“Oh, he’d have said, ‘Yeah, probably,’” Strasser said, smiling.
But it is a long title: James T. Valvano Arena at Reynolds Coliseum. What would Coach V have said about that sucker?
“He’d probably have liked something like Coach V’s Place,” said Chucky Brown, who played for Valvano before a long NBA career.
“It’s a little formal but not too bad,” Corchiani said. “He’d have gone with ‘The V’ or “The Jimmy V.’”
Valvano’s first game at N.C. State and Reynolds was Nov. 29, 1980, when the Pack defeated UNC-Wilmington 83-59. His last game at Reynolds would come March 4, 1990, a 93-91 loss to Wake Forest in which Valvano and Corchiani walked off the court together at the end.

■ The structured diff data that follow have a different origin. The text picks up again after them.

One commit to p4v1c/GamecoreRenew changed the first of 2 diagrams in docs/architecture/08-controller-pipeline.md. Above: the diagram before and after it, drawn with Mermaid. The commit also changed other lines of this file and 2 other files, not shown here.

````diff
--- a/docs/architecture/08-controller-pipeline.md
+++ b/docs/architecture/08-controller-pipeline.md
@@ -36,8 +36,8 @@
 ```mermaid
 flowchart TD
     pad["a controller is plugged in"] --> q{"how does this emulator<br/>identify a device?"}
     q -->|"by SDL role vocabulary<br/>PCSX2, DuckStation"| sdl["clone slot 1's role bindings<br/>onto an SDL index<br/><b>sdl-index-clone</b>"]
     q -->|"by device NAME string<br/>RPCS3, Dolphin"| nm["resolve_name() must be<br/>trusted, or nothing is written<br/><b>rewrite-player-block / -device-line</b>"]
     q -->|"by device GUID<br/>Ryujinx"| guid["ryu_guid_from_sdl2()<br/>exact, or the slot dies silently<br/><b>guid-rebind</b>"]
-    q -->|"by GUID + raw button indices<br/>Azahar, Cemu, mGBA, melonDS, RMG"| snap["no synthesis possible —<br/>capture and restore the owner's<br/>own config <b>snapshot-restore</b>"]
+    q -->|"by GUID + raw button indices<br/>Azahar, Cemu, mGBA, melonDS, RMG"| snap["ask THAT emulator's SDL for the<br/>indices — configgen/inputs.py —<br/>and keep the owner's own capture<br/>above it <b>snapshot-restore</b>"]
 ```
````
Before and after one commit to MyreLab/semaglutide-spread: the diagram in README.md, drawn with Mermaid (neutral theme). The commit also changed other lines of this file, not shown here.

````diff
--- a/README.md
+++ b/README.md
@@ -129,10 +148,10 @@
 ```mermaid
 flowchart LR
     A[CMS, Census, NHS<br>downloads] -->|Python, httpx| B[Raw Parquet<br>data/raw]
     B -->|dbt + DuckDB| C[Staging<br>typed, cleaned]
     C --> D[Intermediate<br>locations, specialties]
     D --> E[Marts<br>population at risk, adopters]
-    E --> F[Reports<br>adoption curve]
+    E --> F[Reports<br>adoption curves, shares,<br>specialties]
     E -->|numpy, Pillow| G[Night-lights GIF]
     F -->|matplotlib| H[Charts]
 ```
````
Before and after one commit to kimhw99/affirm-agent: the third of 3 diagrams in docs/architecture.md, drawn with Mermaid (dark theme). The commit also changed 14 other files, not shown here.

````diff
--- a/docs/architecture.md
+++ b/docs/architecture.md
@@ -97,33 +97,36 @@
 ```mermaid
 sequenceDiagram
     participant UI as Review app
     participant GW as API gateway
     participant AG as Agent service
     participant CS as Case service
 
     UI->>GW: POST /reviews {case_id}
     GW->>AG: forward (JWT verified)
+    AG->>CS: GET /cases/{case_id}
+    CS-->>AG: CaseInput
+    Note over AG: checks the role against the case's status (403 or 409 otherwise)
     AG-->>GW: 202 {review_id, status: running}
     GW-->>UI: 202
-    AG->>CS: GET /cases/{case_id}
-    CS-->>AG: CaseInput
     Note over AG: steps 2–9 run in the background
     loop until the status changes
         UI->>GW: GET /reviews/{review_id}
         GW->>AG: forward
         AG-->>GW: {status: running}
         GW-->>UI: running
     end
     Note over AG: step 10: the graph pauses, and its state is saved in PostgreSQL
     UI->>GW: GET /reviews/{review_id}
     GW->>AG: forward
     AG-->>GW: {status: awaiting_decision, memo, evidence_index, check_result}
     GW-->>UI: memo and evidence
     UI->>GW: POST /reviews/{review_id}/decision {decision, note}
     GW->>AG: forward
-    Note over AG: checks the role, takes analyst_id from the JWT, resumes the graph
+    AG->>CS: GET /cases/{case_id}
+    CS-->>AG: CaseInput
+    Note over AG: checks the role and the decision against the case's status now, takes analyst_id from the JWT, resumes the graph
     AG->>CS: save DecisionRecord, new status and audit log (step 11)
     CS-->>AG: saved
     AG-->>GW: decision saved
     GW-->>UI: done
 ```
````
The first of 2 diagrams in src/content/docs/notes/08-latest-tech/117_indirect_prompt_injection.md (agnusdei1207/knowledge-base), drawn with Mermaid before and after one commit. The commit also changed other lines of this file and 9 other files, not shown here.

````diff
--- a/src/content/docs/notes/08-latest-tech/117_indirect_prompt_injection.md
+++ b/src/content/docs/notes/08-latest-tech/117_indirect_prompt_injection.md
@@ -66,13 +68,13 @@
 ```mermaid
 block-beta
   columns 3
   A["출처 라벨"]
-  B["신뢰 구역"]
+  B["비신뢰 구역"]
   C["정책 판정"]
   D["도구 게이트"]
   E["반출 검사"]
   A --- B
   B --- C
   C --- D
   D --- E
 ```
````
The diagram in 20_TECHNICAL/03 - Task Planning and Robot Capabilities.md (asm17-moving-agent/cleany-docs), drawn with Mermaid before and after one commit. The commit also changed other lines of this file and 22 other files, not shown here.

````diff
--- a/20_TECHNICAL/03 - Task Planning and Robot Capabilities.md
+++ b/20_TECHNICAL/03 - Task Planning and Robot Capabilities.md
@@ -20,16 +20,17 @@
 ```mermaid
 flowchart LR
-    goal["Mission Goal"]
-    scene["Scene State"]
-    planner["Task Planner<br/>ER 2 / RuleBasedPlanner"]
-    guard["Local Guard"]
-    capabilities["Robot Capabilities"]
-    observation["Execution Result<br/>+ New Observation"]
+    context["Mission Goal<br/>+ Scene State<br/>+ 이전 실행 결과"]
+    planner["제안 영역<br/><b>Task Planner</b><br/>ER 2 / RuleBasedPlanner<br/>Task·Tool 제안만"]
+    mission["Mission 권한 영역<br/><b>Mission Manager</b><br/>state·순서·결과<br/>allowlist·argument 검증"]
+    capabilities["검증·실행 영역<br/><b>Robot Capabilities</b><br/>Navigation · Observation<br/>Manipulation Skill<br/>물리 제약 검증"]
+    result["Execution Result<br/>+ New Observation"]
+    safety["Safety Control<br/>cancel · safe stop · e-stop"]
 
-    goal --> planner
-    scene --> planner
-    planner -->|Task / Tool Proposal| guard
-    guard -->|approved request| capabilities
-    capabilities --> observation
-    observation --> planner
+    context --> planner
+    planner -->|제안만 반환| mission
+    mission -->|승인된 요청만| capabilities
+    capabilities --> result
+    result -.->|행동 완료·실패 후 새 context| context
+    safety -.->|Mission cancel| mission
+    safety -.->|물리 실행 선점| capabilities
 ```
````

On March 9, 1990, Valvano and the Pack were beaten 76-67 by Georgia Tech in the first round of the ACC Tournament in Charlotte. On the opposing bench was Tech coach Bobby Cremins, an old friend.
“He was a great game coach, coaching by the seat of his pants, and I always love that I was able to coach against him,” Cremins said Wednesday. “And he wanted to coach again. He wanted to coach badly because of his father. He was upset about the way he left N.C. State, upset about that part of his legacy.
“He definitely wanted to coach again but, of course, he got sick. And his real legacy is in fighting cancer. And it’s a great legacy.”
And renaming Reynolds?
“Wonderful,” Cremins said. “Jimmy was special.”